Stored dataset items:

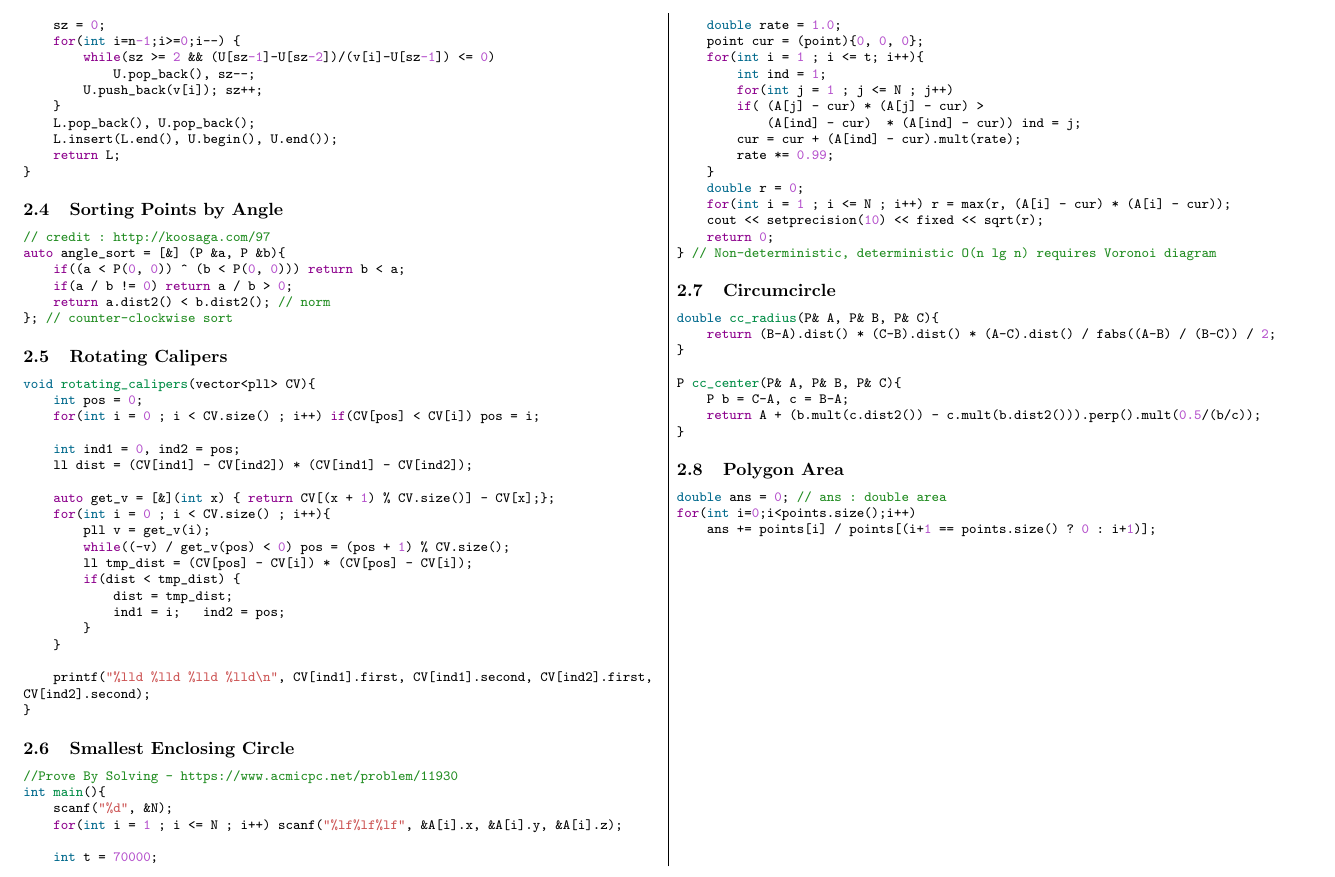
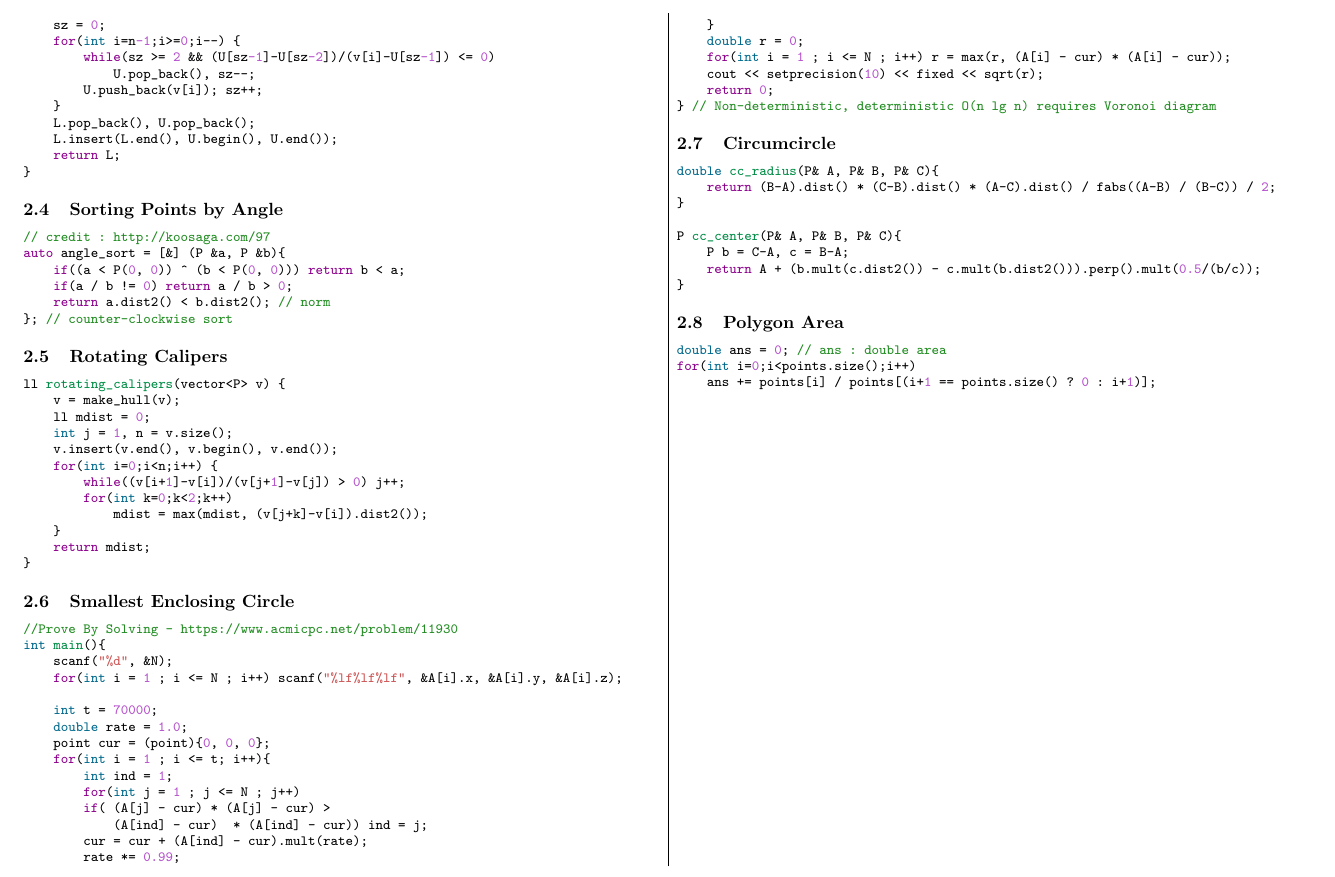
Before and after one commit to evenharder/pwdbyz-teamnote, a LaTeX document (teamnote.tex): part of page 8 of 22, cut so that both start at the same text. Compiled offline with pdfLaTeX.

Commit message:
refine Rotating Calipers

```diff
--- a/teamnote.tex
+++ b/teamnote.tex
@@ -707,25 +707,17 @@ auto angle_sort = [&] (P &a, P &b){
 \end{minted}
 \subsection{Rotating Calipers}
 \begin{minted}{cpp}
-void rotating_calipers(vector<pll> CV){
-    int pos = 0;
-    for(int i = 0 ; i < CV.size() ; i++) if(CV[pos] < CV[i]) pos = i;
-
-    int ind1 = 0, ind2 = pos;
-    ll dist = (CV[ind1] - CV[ind2]) * (CV[ind1] - CV[ind2]);
-
-    auto get_v = [&](int x) { return CV[(x + 1) % CV.size()] - CV[x];};
-    for(int i = 0 ; i < CV.size() ; i++){
-        pll v = get_v(i);
-        while((-v) / get_v(pos) < 0) pos = (pos + 1) % CV.size();
-        ll tmp_dist = (CV[pos] - CV[i]) * (CV[pos] - CV[i]);
-        if(dist < tmp_dist) {
-            dist = tmp_dist;
-            ind1 = i;   ind2 = pos;
-        }
-    }
-
-    printf("%lld %lld %lld %lld\n", CV[ind1].first, CV[ind1].second, CV[ind2].first, CV[ind2].second);
+ll rotating_calipers(vector<P> v) {
+    v = make_hull(v);
+    ll mdist = 0;
+    int j = 1, n = v.size();
+    v.insert(v.end(), v.begin(), v.end());
+    for(int i=0;i<n;i++) {
+        while((v[i+1]-v[i])/(v[j+1]-v[j]) > 0) j++;
+        for(int k=0;k<2;k++)
+            mdist = max(mdist, (v[j+k]-v[i]).dist2());
+    }
+    return mdist;
 }
 \end{minted}
 \subsection{Smallest Enclosing Circle}
```
Also changed, not shown: teamnote.pdf.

### EXERCISE DIRECTIONS
Using the records above, output their complete text exactly, minus any images.

### ANSWER TO THIS TASK
Before and after one commit to evenharder/pwdbyz-teamnote, a LaTeX document (teamnote.tex): part of page 8 of 22, cut so that both start at the same text. Compiled offline with pdfLaTeX.

Commit message:
refine Rotating Calipers

```diff
--- a/teamnote.tex
+++ b/teamnote.tex
@@ -707,25 +707,17 @@ auto angle_sort = [&] (P &a, P &b){
 \end{minted}
 \subsection{Rotating Calipers}
 \begin{minted}{cpp}
-void rotating_calipers(vector<pll> CV){
-    int pos = 0;
-    for(int i = 0 ; i < CV.size() ; i++) if(CV[pos] < CV[i]) pos = i;
-
-    int ind1 = 0, ind2 = pos;
-    ll dist = (CV[ind1] - CV[ind2]) * (CV[ind1] - CV[ind2]);
-
-    auto get_v = [&](int x) { return CV[(x + 1) % CV.size()] - CV[x];};
-    for(int i = 0 ; i < CV.size() ; i++){
-        pll v = get_v(i);
-        while((-v) / get_v(pos) < 0) pos = (pos + 1) % CV.size();
-        ll tmp_dist = (CV[pos] - CV[i]) * (CV[pos] - CV[i]);
-        if(dist < tmp_dist) {
-            dist = tmp_dist;
-            ind1 = i;   ind2 = pos;
-        }
-    }
-
-    printf("%lld %lld %lld %lld\n", CV[ind1].first, CV[ind1].second, CV[ind2].first, CV[ind2].second);
+ll rotating_calipers(vector<P> v) {
+    v = make_hull(v);
+    ll mdist = 0;
+    int j = 1, n = v.size();
+    v.insert(v.end(), v.begin(), v.end());
+    for(int i=0;i<n;i++) {
+        while((v[i+1]-v[i])/(v[j+1]-v[j]) > 0) j++;
+        for(int k=0;k<2;k++)
+            mdist = max(mdist, (v[j+k]-v[i]).dist2());
+    }
+    return mdist;
 }
 \end{minted}
 \subsection{Smallest Enclosing Circle}
```
Also changed, not shown: teamnote.pdf.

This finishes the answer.